The British in the movie portrayed a cognitive picture of neglect of African culture, it can be seen in the first quarter of the movie that the British Resident Commissioner, Pilkings, and his wife Jane were cluelessly and comically roaming around their house in the sacred egungun regalia which was seized during the arrest of a native traditionalist. The messenger, Sergeant Amusa (acted by Jide Kosoko) warned them about the cultural disrespect which they refused to heed.
In another case, Pilkings sees suicide no matter the form where is portrayed as a local and bad idea and decided to forestall the process by saving Elesin’s life, not minding the consequence on the people.
African Culture: The Declining Effects.
Arguably, the coming of the global west to African soil contributed to the declining effect on African customs and traditional values, aside from overriding the cultural practices, the European way of life has affected negatively the way Africans behave, through the use of disorientation tools, their mode of dressing, their style of relationship and what they believe to be their values has changed, also the introduction of industrialization and urbanization forced men to leave their villages to find work which resulted in breaking the strong family ties in African homes.
Ferdinand Tonnes in one of his books on social theories identified the concept of Gemeinschaft and the Gesellschaft system (the old ‘communal’ and new ‘associational’ society). The Gemeinschaft system which replicates the old African society believes strongly in the spirit of togetherness, communalism, and peaceful coexistence.

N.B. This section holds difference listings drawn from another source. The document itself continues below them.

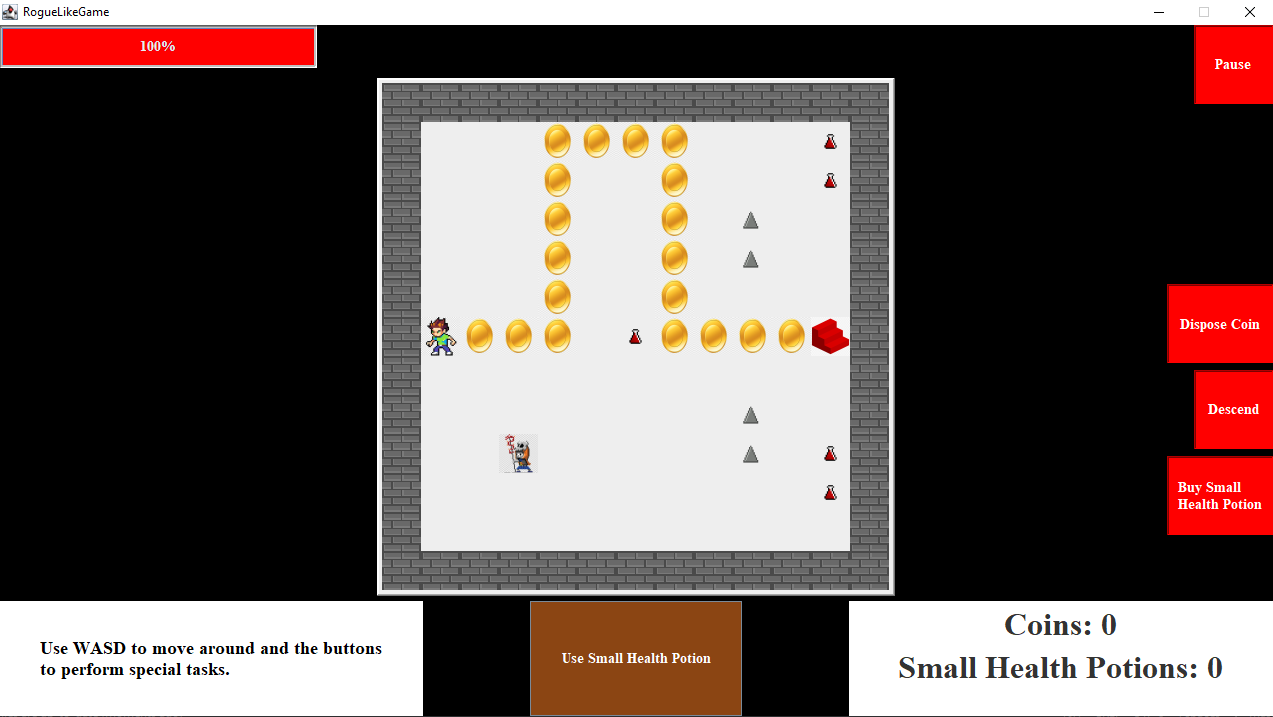
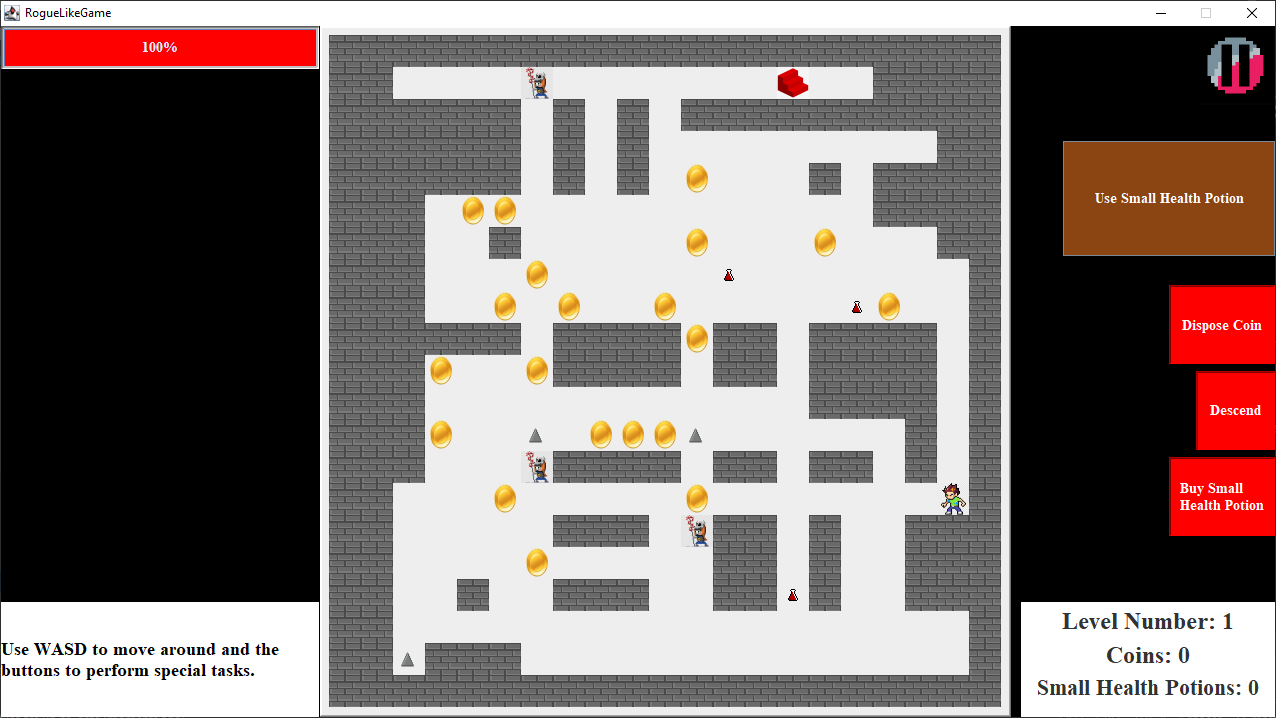
README.md Finalization

diff --git a/src/main/model/Game.java b/src/main/model/Game.java
@@ -26,7 +26,7 @@ public class Game implements Writable, Serializable {
     public static final int NUMBER_OF_SPIKES = 3;
     public static final int NUMBER_OF_COINS = 20;
     public static final int NUMBER_OF_SMALL_HEALTH_POTIONS = 3;
-    public static final int NUMBER_OF_ENEMIES = 3;
+    public static final int NUMBER_OF_ENEMIES = 7;
 
     // PROCEDURAL GENERATION
     public static final int MAX_TUNNEL_LENGTH = GAME_TERMINAL_WIDTH - 2;

diff --git a/README.md b/README.md
@@ -1,19 +1,27 @@
-# ***A Procedurally Generated Rogue-like Dungeon***
+# ***Deep Dungeon - a procedurally generated roguelike dungeon***
 
 **This application is designed for anyone interested 
 in playing a rogue-like dungeon crawler that 
 provides an adequate challenge.**
 
-![](GameMapImage.png)
-
 ## *Game Specification*
 ### *Map*
-The game generates a *map* with walls, a single entry point, a single exit point, obstacles (spikes), an enemy,
+The game generates a *map* with walls, a single entry point, a single exit point, spikes, enemies,
 small health potions, and coins.
+
+![](GameMapImage.png)
+
+The enemies follow you around regardless of how many there are.
+
+![](EnemiesFollowYouAround.gif)
+
+The level changes each time you descend through the stairs.
+
+![](LevelChangesEachTime.gif)
  
 ### *Objective*
-The player starts at the entry point and must circumvent all obstacles and the enemy to reach the exit point 
-and descend to the next level. 
+The player starts at the entry point and must circumvent all spikes and enemies to reach the exit point 
+and descend to the next level. Upon descending through 3 levels the game is over.  
 
 ### *Mechanics*
 - The player has a single life.
@@ -31,19 +39,19 @@ bar reaches zero.
 
 I've played several Rogue-like dungeon games before:
 
-- *The Pokemon Mystery Dungeon Games*
-- *The Enchanted Cave 2*
-- *Hades*
+- *Hades (2018)*
+- *The Enchanted Cave 2 (2015)*
+- *Pokemon Mystery Dungeon: Blue Rescue Team (2005)*
 
-I’ve always wondered about how the games were made. 
+I’ve always wondered about how these games were made. 
 
-This project will allow me to explore this curiosity 
-of mine, while simultaneously implementing a pathfinding
-algorithm in a game-like context and also a procedural generation algorithm.
+This project allowed me to explore this curiosity 
+of mine, while simultaneously implementing an A* pathfinding algorithm for enemy AI and
+a Random Walker Algorithm for procedural map generation.
 
 ## *User Stories*
-### *Phase 1*`
-The following user stories have been implemented in phase 1.
+### *Phase 1*
+The following user stories were implemented in phase 1:
 
 - As a user, I want to be able to navigate a room using WASD. (check)
 - As a user, I want to be able to interact with the exit point to complete the level. (check) 
@@ -51,7 +59,7 @@ The following user stories have been implemented in phase 1.
 - As a user, I want to be able to add coins to my wallet as a count of my score. (check)
 
 ### *Phase 2*
-The following user stories have been implemented in phase 2.
+The following user stories were implemented in phase 2:
 
 - As a user, I want to be able to access a menu on starting the application. (check)
 - As a user, I want to be able to start a new game or load a saved game from a save file. (check)
@@ -59,7 +67,7 @@ The following user stories have been implemented in phase 2.
 - As a user, I want to have access to at least 3 save files. (check)
 
 ### *Post Phase 2*
-The following user stories have been implemented post phase 2 before beginning phase 3:
+The following user stories were implemented post phase 2 before beginning phase 3:
 
 - As a user, I want to be able to see an enemy on the map. (check)
 - As a user, I want to be able to pause the game and access a menu with options to
@@ -72,8 +80,8 @@ The following user stories have been implemented post phase 2 before beginning p
 - As a user, I want to be able to use Small Health Potions in my inventory to increase my health by 25. (check)
 
 ### *Phase 3*
-The following user stories will be implemented in phase 3.
-GUI Implemetation:
+The following user stories were implemented in phase 3:
+#### GUI Implemetation:
 - As a user, I want to be able to see a panel where all the Coins that have been
    added to the Player's Wallet are displayed. (check)
 - As a user, I want to be able to click a button to reduce 10 coins (Xs) in my wallet (Y) and buy a Small Health Potion. 
@@ -88,11 +96,14 @@ GUI Implemetation:
 - As a user, I want to be able to be able to hear a sound when I die or complete the game. (check)
 
 ### *Post Phase 3*
+The following user stories were implemented post phase 3 before beginning phase 4:
 - As a user, I want to be able to see graphical images to represent the game sprites. 
 
 ### *Phase 4*
+This phase involved increasing code robustness and refactoring to implement design patterns.
+
 #### *Phase 4: Task 2*
-I have chosen to implement a robust class in my model package. It contains 
+I chose to implement a robust class named Inventory in my model package. It contains 
 three methods that are tested for a checked exception, both when the exception is thrown and not thrown.
 
 Class Name: Inventory
@@ -100,6 +111,8 @@ Class Name: Inventory
 Method Names: addSmallHealthPotions(), addOneSmallHealthPotion(), addOneSmallHealthPotion()
 
 #### *Phase 4: Task 3*
+This is a discussion of future refactoring possibilities. 
+
 I would refactor the MainMenu, LoadGame, SaveGame, and PauseMenu classes so that they all extend
 an abstract menu class that implements the ActionListener interface. I would then override
 the actionPerformed() method belonging to that interface so that these subclasses would only have
@@ -108,14 +121,16 @@ the required additional functionality, and a large portion of repetitive code wo
 In future improvements of this project, I hope to use a pathfinding algorithm to allow enemies to follow the player, and
 a procedural generation algorithm for the level so that it has high replayability.
 
-## *Phase 5*
-**Pathfinding Implementation**
+### *Phase 5*
+The following user stories were implemented in phase 5:
+#### **Pathfinding Implementation**
 - As a user, I want to have an enemy follow me around as I move.
 - As a user, I want to have multiple enemies follow me around as I move.
 - As a user, I want to be able to be trapped by enemies so that I'm forced to either quit or die to lose the game.
 
-## *Phase 6*
-**Procedural Generation Implementation Using A Random Walker Algorithm**
+### *Phase 6*
+The following user stories were implemented in phase 6:
+#### **Procedural Generation Implementation Using A Random Walker Algorithm**
 - As a user, I want to have the level change completely every time I create a new game.
 - As a user, I want to have the level change every time I descend through the stairs.
 - As a user, I want to be able to descend through 3 dungeon levels before descending again to finish the game.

This system is built on the fact that what affects one affects all, all for one, and one for all. People have simple and direct face-to-face relations with each other, while the other contrasting system believes in the new capitalist system and rational will, where “All Man for Himself”. This system is typified by modern, cosmopolitan societies with a huge desire for self-interest and maximizing economic and political profit not minding who is affected.
The coming of the Europeans also affected the thriving of locally made craftsmanship and products. African society has a pool of ideas that worked locally and boosted their economy before the global West swayed away from the relevance of these vocations and made people condescend to foreign-made products.
The Late Biyi Bandele’s storytelling prowess in combination with nice and modern camera angle and positioning made the movie top-notch. His past movies which include “Half of a Yellow Sun” with Chiwetel Ejiofor and Thandiwe Newton was an adaptation of the Chimamanda Adichie novel back in 2013 is superb and of course, this theatrical adaptation of Wole Soyinka’s “Death and the King Horseman” novel is not a bad production.